Section 1-103 of the Louisiana UCC chapter mandates that, in the absence of a specific provision in that chapter, "the other laws of Louisiana shall apply." Louisiana law provides that "all rights may be assigned, with the exception of those pertaining to obligations that are strictly personal. The assignee is subrogated to the rights of the assignor against the debtor."5 Additionally, Article 2654 provides that, "The assignor of a right must deliver to the assignee all documents in his possession that evidence the right. Nevertheless, a failure by the assignor to deliver such documents does not affect the validity of the assignment."
The right to enforce a negotiable instrument is not a strictly personal obligation.6 It therefore may be assigned. It is undisputed that HUD validly assigned all of its rights under the note to Beal Bank. That assignment included any and all rights of enforcement that HUD had. Accordingly, as the assignee of HUD, Beal Bank may enforce the note against Caddo Parish-Villas upon demonstrating that HUD satisfied the requirements of § 3-309. The district court found that Beal Bank had presented sufficient evidence to prove that: (1) HUD was in possession of the note when the loss occurred; (2) the loss of possession was not the result of a transfer or unlawful seziure; and (3) possession of the note cannot reasonably be obtained because its whereabouts cannot be determined. Finally, the district court also found that Beal Bank had proven the terms of the instrument by submitting a copy of the note and mortgage at the bankruptcy proceeding. The record fully supports these findings.
Beal Bank has satisfied all of the requirements of § 3-309 and it is therefore entitled to enforce the note. The judgment appealed is AFFIRMED.
1999 WL 476865 (N.D. Tex., July 7, 1999).
Id. at *3 (internal citation omitted).
Beal Bank, S.S.B. v. Caddo Parish-Villas South, Ltd., 218 B.R. 851, 855 (N.D. Tex. 1998).
Southeast Investments v. Clade, 212 F.3d 595 (5th Cir. 2000).

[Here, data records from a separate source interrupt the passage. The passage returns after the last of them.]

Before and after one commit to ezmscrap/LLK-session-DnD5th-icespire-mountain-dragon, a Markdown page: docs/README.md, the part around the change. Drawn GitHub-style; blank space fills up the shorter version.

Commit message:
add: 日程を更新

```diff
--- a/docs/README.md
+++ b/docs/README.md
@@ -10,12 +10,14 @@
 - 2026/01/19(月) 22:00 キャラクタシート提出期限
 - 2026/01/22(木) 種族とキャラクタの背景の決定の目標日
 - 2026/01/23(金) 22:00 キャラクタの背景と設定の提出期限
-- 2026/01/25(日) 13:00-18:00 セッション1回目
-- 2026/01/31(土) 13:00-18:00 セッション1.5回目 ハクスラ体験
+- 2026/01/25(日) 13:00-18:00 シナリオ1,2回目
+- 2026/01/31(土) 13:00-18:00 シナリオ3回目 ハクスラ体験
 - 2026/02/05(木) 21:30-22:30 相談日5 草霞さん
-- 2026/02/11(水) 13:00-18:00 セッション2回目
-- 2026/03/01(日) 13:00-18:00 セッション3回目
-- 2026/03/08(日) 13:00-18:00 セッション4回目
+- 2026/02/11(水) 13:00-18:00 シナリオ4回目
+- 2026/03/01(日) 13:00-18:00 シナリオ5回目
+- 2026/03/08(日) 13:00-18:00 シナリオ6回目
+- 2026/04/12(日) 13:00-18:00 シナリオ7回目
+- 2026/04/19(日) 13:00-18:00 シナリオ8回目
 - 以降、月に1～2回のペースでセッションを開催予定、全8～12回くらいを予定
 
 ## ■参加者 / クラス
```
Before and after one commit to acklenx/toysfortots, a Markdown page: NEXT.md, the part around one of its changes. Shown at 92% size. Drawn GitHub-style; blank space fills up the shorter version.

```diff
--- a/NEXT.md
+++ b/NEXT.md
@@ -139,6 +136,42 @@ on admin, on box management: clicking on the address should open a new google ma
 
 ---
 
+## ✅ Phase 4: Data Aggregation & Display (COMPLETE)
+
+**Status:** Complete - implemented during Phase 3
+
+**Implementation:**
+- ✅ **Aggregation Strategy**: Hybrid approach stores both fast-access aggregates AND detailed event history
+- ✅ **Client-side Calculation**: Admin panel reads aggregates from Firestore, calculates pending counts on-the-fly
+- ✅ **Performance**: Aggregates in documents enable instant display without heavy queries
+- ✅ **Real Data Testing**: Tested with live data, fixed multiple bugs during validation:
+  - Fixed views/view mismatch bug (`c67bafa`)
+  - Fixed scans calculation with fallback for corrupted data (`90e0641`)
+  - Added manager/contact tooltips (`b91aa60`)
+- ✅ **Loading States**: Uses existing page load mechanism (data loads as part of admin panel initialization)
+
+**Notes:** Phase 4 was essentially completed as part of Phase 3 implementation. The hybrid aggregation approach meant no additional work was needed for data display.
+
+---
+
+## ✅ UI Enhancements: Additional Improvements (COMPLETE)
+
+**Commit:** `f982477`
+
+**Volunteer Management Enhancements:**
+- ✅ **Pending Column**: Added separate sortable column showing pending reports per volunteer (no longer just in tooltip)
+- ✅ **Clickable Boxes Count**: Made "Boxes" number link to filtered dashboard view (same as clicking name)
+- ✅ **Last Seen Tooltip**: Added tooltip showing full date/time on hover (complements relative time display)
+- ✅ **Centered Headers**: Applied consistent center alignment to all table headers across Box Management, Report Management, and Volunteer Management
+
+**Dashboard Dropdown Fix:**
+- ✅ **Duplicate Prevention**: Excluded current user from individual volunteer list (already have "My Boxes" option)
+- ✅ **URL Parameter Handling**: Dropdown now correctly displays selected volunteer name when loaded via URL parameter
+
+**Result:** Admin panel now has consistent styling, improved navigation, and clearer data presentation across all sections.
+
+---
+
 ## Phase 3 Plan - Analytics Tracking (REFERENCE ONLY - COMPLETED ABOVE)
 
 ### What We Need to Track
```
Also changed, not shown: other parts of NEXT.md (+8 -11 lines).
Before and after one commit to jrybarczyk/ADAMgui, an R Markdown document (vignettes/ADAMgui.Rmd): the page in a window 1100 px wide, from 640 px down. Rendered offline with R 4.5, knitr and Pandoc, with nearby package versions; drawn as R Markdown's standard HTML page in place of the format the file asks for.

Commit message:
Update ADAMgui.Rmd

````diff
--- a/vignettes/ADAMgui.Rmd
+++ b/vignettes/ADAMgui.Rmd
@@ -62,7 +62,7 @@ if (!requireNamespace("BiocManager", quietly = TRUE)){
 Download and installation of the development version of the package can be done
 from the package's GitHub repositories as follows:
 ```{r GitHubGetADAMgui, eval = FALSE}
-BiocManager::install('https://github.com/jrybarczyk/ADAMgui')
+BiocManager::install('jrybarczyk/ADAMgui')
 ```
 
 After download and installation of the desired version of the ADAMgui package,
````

La. Civ. Code Art. 2642.
La. Civ. Code Art. 1766 ("An obligation is strictly personal when its performance can be enforced only be the obligee, or only against the obligor.").